Omit all pictures, then repeat the listing exactly.

※

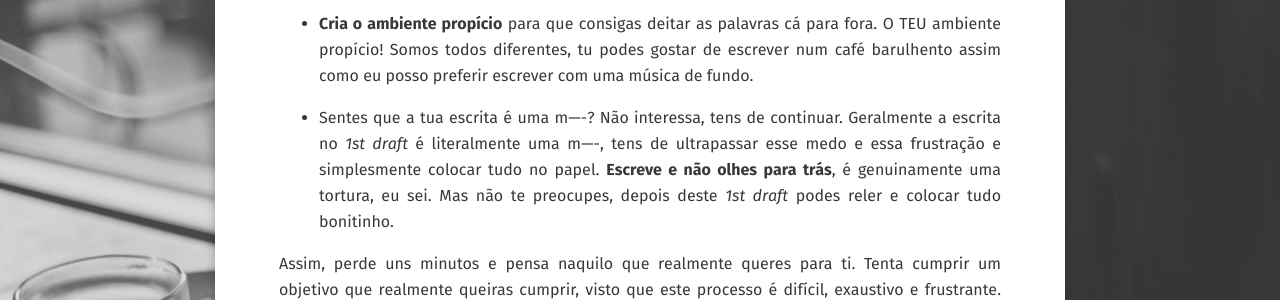
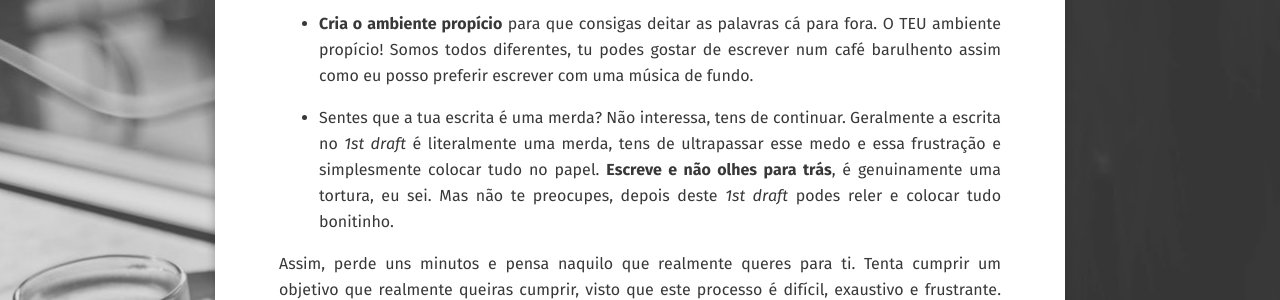
Before and after one commit to sophialexandra/o.nosso.livro, a Jekyll site: the page built from _posts/2017-10-30-post.md, in a window 1280 px wide. Shown: the part 1820-2120 px from the top of the page. Built offline with Jekyll 4.4.1, drawn with Linux system fonts in a browser that asks for light colours; some web fonts are replaced.

Commit message:
Update 2017-10-30-post.md

```diff
--- a/_posts/2017-10-30-post.md
+++ b/_posts/2017-10-30-post.md
@@ -42,7 +42,7 @@ Não te compares a outros escritores bem-sucedidos, não te inferiorizes, deves
 
  - 	**Cria o ambiente propício** para que consigas deitar as palavras cá para fora. O TEU ambiente propício! Somos todos diferentes, tu podes gostar de escrever num café barulhento assim como eu posso preferir escrever com uma música de fundo.
 
- - 	Sentes que a tua escrita é uma m----? Não interessa, tens de continuar. Geralmente a escrita no *1st draft* é literalmente uma m----, tens de ultrapassar esse medo e essa frustração e simplesmente colocar tudo no papel. **Escreve e não olhes para trás**, é genuinamente uma tortura, eu sei. Mas não te preocupes, depois deste *1st draft* podes reler e colocar tudo bonitinho.
+ - 	Sentes que a tua escrita é uma merda? Não interessa, tens de continuar. Geralmente a escrita no *1st draft* é literalmente uma merda, tens de ultrapassar esse medo e essa frustração e simplesmente colocar tudo no papel. **Escreve e não olhes para trás**, é genuinamente uma tortura, eu sei. Mas não te preocupes, depois deste *1st draft* podes reler e colocar tudo bonitinho.
 
 Assim, perde uns minutos e pensa naquilo que realmente queres para ti. Tenta cumprir um objetivo que realmente queiras cumprir, visto que este processo é difícil, exaustivo e frustrante. **Lembra-te: tens de ter paixão naquilo que fazes**.
 
```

※

(Task response)
Before and after one commit to sophialexandra/o.nosso.livro, a Jekyll site: the page built from _posts/2017-10-30-post.md, in a window 1280 px wide. Shown: the part 1820-2120 px from the top of the page. Built offline with Jekyll 4.4.1, drawn with Linux system fonts in a browser that asks for light colours; some web fonts are replaced.

Commit message:
Update 2017-10-30-post.md

```diff
--- a/_posts/2017-10-30-post.md
+++ b/_posts/2017-10-30-post.md
@@ -42,7 +42,7 @@ Não te compares a outros escritores bem-sucedidos, não te inferiorizes, deves
 
  - 	**Cria o ambiente propício** para que consigas deitar as palavras cá para fora. O TEU ambiente propício! Somos todos diferentes, tu podes gostar de escrever num café barulhento assim como eu posso preferir escrever com uma música de fundo.
 
- - 	Sentes que a tua escrita é uma m----? Não interessa, tens de continuar. Geralmente a escrita no *1st draft* é literalmente uma m----, tens de ultrapassar esse medo e essa frustração e simplesmente colocar tudo no papel. **Escreve e não olhes para trás**, é genuinamente uma tortura, eu sei. Mas não te preocupes, depois deste *1st draft* podes reler e colocar tudo bonitinho.
+ - 	Sentes que a tua escrita é uma merda? Não interessa, tens de continuar. Geralmente a escrita no *1st draft* é literalmente uma merda, tens de ultrapassar esse medo e essa frustração e simplesmente colocar tudo no papel. **Escreve e não olhes para trás**, é genuinamente uma tortura, eu sei. Mas não te preocupes, depois deste *1st draft* podes reler e colocar tudo bonitinho.
 
 Assim, perde uns minutos e pensa naquilo que realmente queres para ti. Tenta cumprir um objetivo que realmente queiras cumprir, visto que este processo é difícil, exaustivo e frustrante. **Lembra-te: tens de ter paixão naquilo que fazes**.
 
```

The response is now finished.